▶ **Work to be completed**: Please return every line of the records that contains the word "Built".
(Provided material Opens)
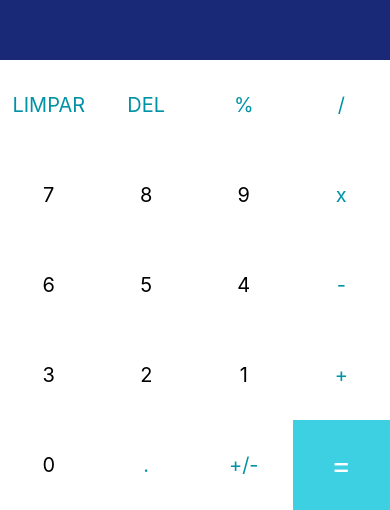
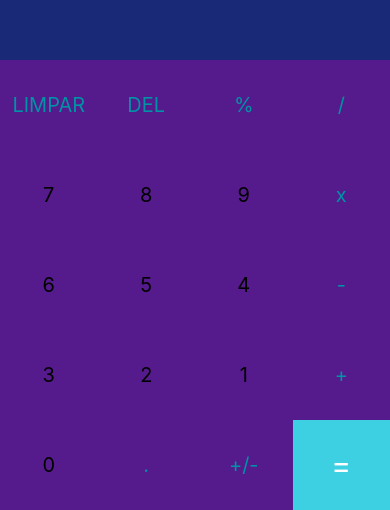
Before and after one commit to alessandraboeck/Calculadora-Java, a React Native app: screen / in a window 390 px wide. Shown: the part 334-844 px from the top of the page. Built offline with nearby package versions, Linux system fonts and the light colour scheme.

Commit message:
Mudança na cor do teclado

```diff
--- a/App.js
+++ b/App.js
@@ -112,7 +112,7 @@ const styles = StyleSheet.create({
     flexWrap: 'wrap',
   },
   button: {
-    backgroundColor: 'white',
+    backgroundColor: '#551A8B',
     alignItems: 'center',
     justifyContent: 'center',
     minWidth: 90,
```
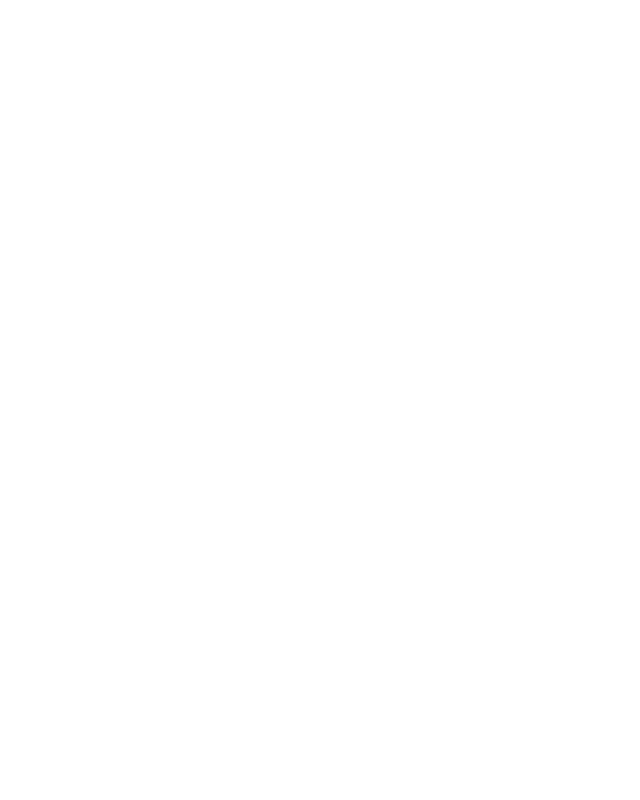
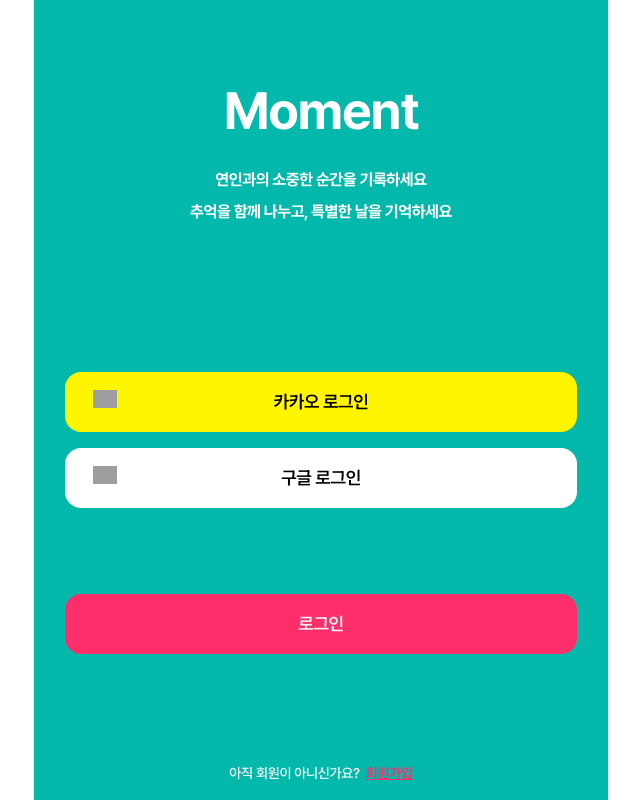
Before and after one commit to ohjooyeong/moment_frontend, a Next.js app: page /signin in a window 1280 px wide. Shown: the whole page, without its empty margins (319-959 px from the left). Built offline with nearby package versions, Linux system fonts and the light colour scheme; grey boxes are pictures that could not be loaded.

Commit message:
[Feat] 로그인 종합 페이지 구현

```diff
--- a/app/intro/_components/intro-main.tsx
+++ b/app/intro/_components/intro-main.tsx
@@ -51,7 +51,6 @@
   };
 
   return (
-    <>
     <IntroItem
       handleChangeIntroStep={handleChangeIntroStep}
       imgSrc={introMap[introStep].imgSrc}
@@ -59,7 +58,6 @@
       desc={introMap[introStep].desc}
       step={introStep}
     />
-    </>
   );
 };
 
--- a/app/intro/page.tsx
+++ b/app/intro/page.tsx
@@ -1,4 +1,3 @@
-import IntroItem from "./_components/intro-item";
 import IntroMain from "./_components/intro-main";
 
 export default function Intro() {
--- /dev/null
+++ b/app/signin/_components/signin-main.tsx
@@ -0,0 +1,55 @@
+import { Button } from "@/components/ui/button";
+import Image from "next/image";
+import ImageKakaoLogo from "@/public/assets/image-kakao-logo.svg";
+import ImageGoogleLogo from "@/public/assets/image-google-logo.svg";
+
+const SigninMain = () => {
+  return (
+    <div className="flex-col justify-around w-full">
+      <div className="flex flex-col justify-center items-center mb-[150px]">
+        <h2 className="text-[52px]/[70px] mb-6 font-bold text-white">Moment</h2>
+        <p className="text-[16px]/[20px] text-center font-bold text-white mb-3">
+          연인과의 소중한 순간을 기록하세요
+        </p>
+        <p className="text-[16px]/[20px] text-center font-bold text-white">
+          추억을 함께 나누고, 특별한 날을 기억하세요
+        </p>
+      </div>
+      <div className="flex flex-col justify-center items-center gap-4">
+        <Button className="relative bg-[#FFF500] hover:bg-[#e5dc00] w-full rounded-2xl h-[60px] font-semibold text-lg text-black">
+          <Image
+            width={24}
+            height={24}
+            alt="kakao-logo"
+            className="absolute left-7 top-[18px]"
+            src={ImageKakaoLogo}
+          />
+          카카오 로그인
+        </Button>
+        <Button className="relative bg-[#ffffff] hover:bg-[#f2f2f2] w-full rounded-2xl h-[60px] font-semibold text-lg text-black mb-[70px]">
+          <Image
+            width={24}
+            height={24}
+            alt="kakao-logo"
+            className="absolute left-7 top-[18px]"
+            src={ImageGoogleLogo}
+          />
+          구글 로그인
+        </Button>
+        <Button className="relative bg-secondary hover:bg-[#e42960] w-full rounded-2xl h-[60px] font-semibold text-lg text-customWhite-2 mb-[70px]">
+          로그인
+        </Button>
+      </div>
+      <div className="flex absolute bottom-4 left-0 right-0 max-w-xl justify-center">
+        <p className="text-white font-medium text-[14px]/[22px]">
+          아직 회원이 아니신가요?
+        </p>
+        <p className="text-secondary text-[14px]/[22px] font-semibold ml-[6px] underline cursor-pointer">
+          회원가입
+        </p>
+      </div>
+    </div>
+  );
+};
+
+export default SigninMain;
--- a/app/signin/_components/temp.tsx
+++ /dev/null
@@ -1,5 +0,0 @@
-const Temp = () => {
-  return <div>Temp</div>;
-};
-
-export default Temp;
--- /dev/null
+++ b/app/signin/layout.tsx
@@ -0,0 +1,11 @@
+"use client";
+
+const MainLayout = ({ children }: { children: React.ReactNode }) => {
+  return (
+    <div className="mx-auto my-0 max-w-xl moment-container bg-primary">
+      {children}
+    </div>
+  );
+};
+
+export default MainLayout;
--- a/app/signin/page.tsx
+++ b/app/signin/page.tsx
@@ -1,3 +1,9 @@
+import SigninMain from "./_components/signin-main";
+
 export default function SignIn() {
-  return <main></main>;
+  return (
+    <div className="h-screen mx-8 relative flex justify-center items-center">
+      <SigninMain />
+    </div>
+  );
 }
```
Lines whose indentation alone changed are shown as unchanged.
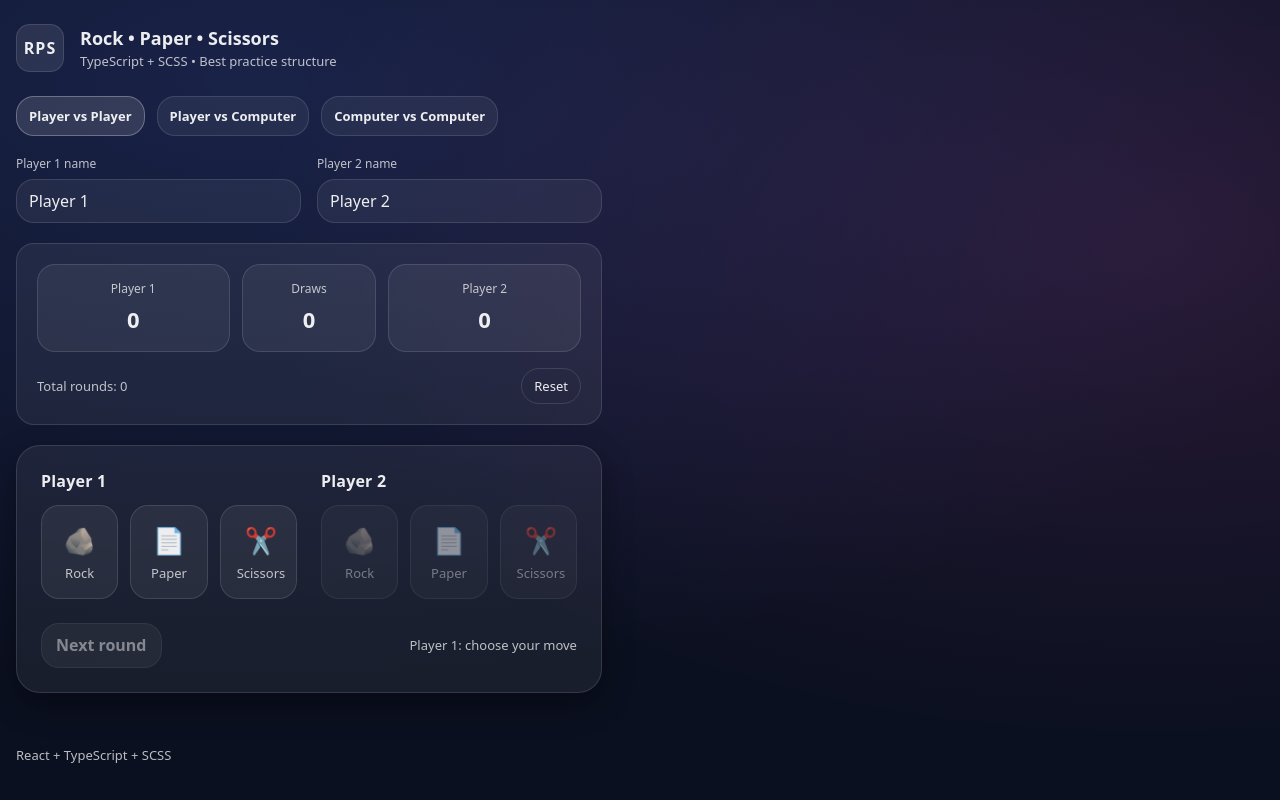
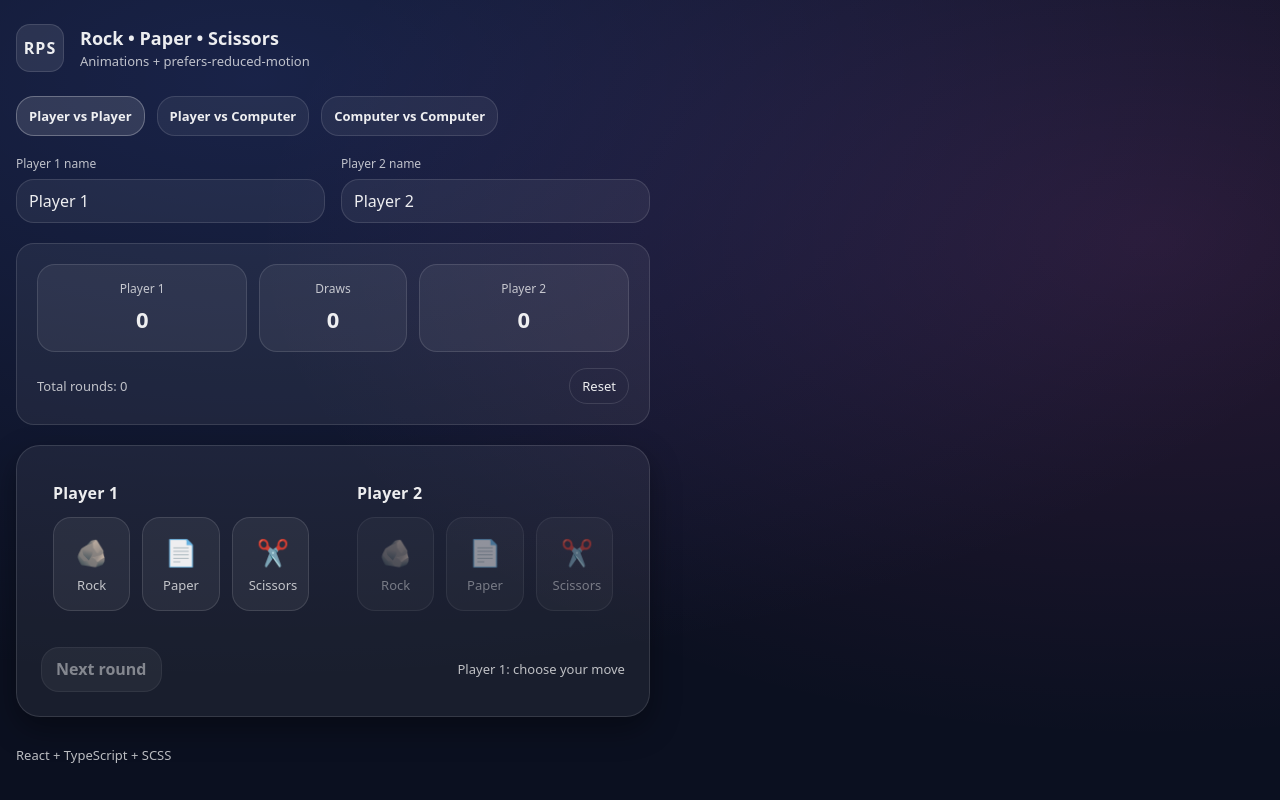
Before and after one commit to MohamedMegdich/test-frontend-react-matawan, a React (Vite) app: page / in a window 1280 px wide. Built offline with nearby package versions, Linux system fonts and the light colour scheme.

Commit message:
feat: add animations and reduced-motion support

```diff
--- a/src/App.module.scss
+++ b/src/App.module.scss
@@ -65,6 +65,32 @@
 .col {
   display: grid;
   gap: $space-2;
+  border-radius: $radiusLg;
+  padding: $space-2;
+}
+
+.p1Win {
+  border: 1px solid rgba(120, 160, 255, 0.35);
+  background: rgba(120, 160, 255, 0.08);
+  animation: winnerPulse 700ms ease;
+}
+
+.p2Win {
+  border: 1px solid rgba(255, 120, 200, 0.35);
+  background: rgba(255, 120, 200, 0.08);
+  animation: winnerPulse 700ms ease;
+}
+
+@keyframes winnerPulse {
+  from {
+    transform: translateY(0);
+  }
+  50% {
+    transform: translateY(-2px);
+  }
+  to {
+    transform: translateY(0);
+  }
 }
 
 .sectionTitle {
--- a/src/App.tsx
+++ b/src/App.tsx
@@ -91,7 +91,6 @@ export default function App() {
       if (cvcInterval.current) window.clearInterval(cvcInterval.current);
       cvcInterval.current = null;
     };
-    // eslint-disable-next-line react-hooks/exhaustive-deps
   }, [mode, cvcRunning, cvcSpeedMs]);
 
   const result: RoundResult | null = useMemo(() => {
@@ -158,6 +157,8 @@ export default function App() {
   }
 
   const namesDisabled = mode === 'CVC';
+  const p1WinnerClass = phase === 'RESULT' && result === 'P1_WIN' ? styles.p1Win : '';
+  const p2WinnerClass = phase === 'RESULT' && result === 'P2_WIN' ? styles.p2Win : '';
 
   return (
     <div className={styles.page}>
@@ -166,7 +167,7 @@ export default function App() {
           <div className={styles.logo}>RPS</div>
           <div>
             <div className={styles.title}>Rock • Paper • Scissors</div>
-            <div className={styles.subtitle}>TypeScript + SCSS • Best practice structure</div>
+            <div className={styles.subtitle}>Animations + prefers-reduced-motion</div>
           </div>
         </div>
       </header>
@@ -197,7 +198,7 @@ export default function App() {
           <section className={`card ${styles.gameCard}`}>
             <div className="cardInner">
               <div className={styles.grid}>
-                <div className={styles.col}>
+                <div className={`${styles.col} ${p1WinnerClass}`}>
                   <div className={styles.sectionTitle}>{p1Name}</div>
                   <MovePicker
                     label="Player 1 move picker"
@@ -210,7 +211,7 @@ export default function App() {
                   />
                 </div>
 
-                <div className={styles.col}>
+                <div className={`${styles.col} ${p2WinnerClass}`}>
                   <div className={styles.sectionTitle}>{p2Name}</div>
                   <MovePicker
                     label="Player 2 move picker"
--- a/src/components/MovePicker/MovePicker.module.scss
+++ b/src/components/MovePicker/MovePicker.module.scss
@@ -38,6 +38,16 @@
 .selected {
   border-color: rgba(255, 255, 255, 0.3);
   background: rgba(255, 255, 255, 0.11);
+  animation: pop 160ms ease;
+}
+
+@keyframes pop {
+  from {
+    transform: scale(0.985);
+  }
+  to {
+    transform: scale(1);
+  }
 }
 
 .emoji {
--- a/src/components/ResultBanner/ResultBanner.module.scss
+++ b/src/components/ResultBanner/ResultBanner.module.scss
@@ -6,6 +6,18 @@
   border-radius: $radius;
   padding: $space-3;
   font-weight: 700;
+  animation: fadeUp 180ms ease;
+}
+
+@keyframes fadeUp {
+  from {
+    opacity: 0;
+    transform: translateY(4px);
+  }
+  to {
+    opacity: 1;
+    transform: translateY(0);
+  }
 }
 
 .neutral {
```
(Provided material Closes)
▶ **Answer below**:
Before and after one commit to alessandraboeck/Calculadora-Java, a React Native app: screen / in a window 390 px wide. Shown: the part 334-844 px from the top of the page. Built offline with nearby package versions, Linux system fonts and the light colour scheme.
Before and after one commit to ohjooyeong/moment_frontend, a Next.js app: page /signin in a window 1280 px wide. Shown: the whole page, without its empty margins (319-959 px from the left). Built offline with nearby package versions, Linux system fonts and the light colour scheme; grey boxes are pictures that could not be loaded.
Before and after one commit to MohamedMegdich/test-frontend-react-matawan, a React (Vite) app: page / in a window 1280 px wide. Built offline with nearby package versions, Linux system fonts and the light colour scheme.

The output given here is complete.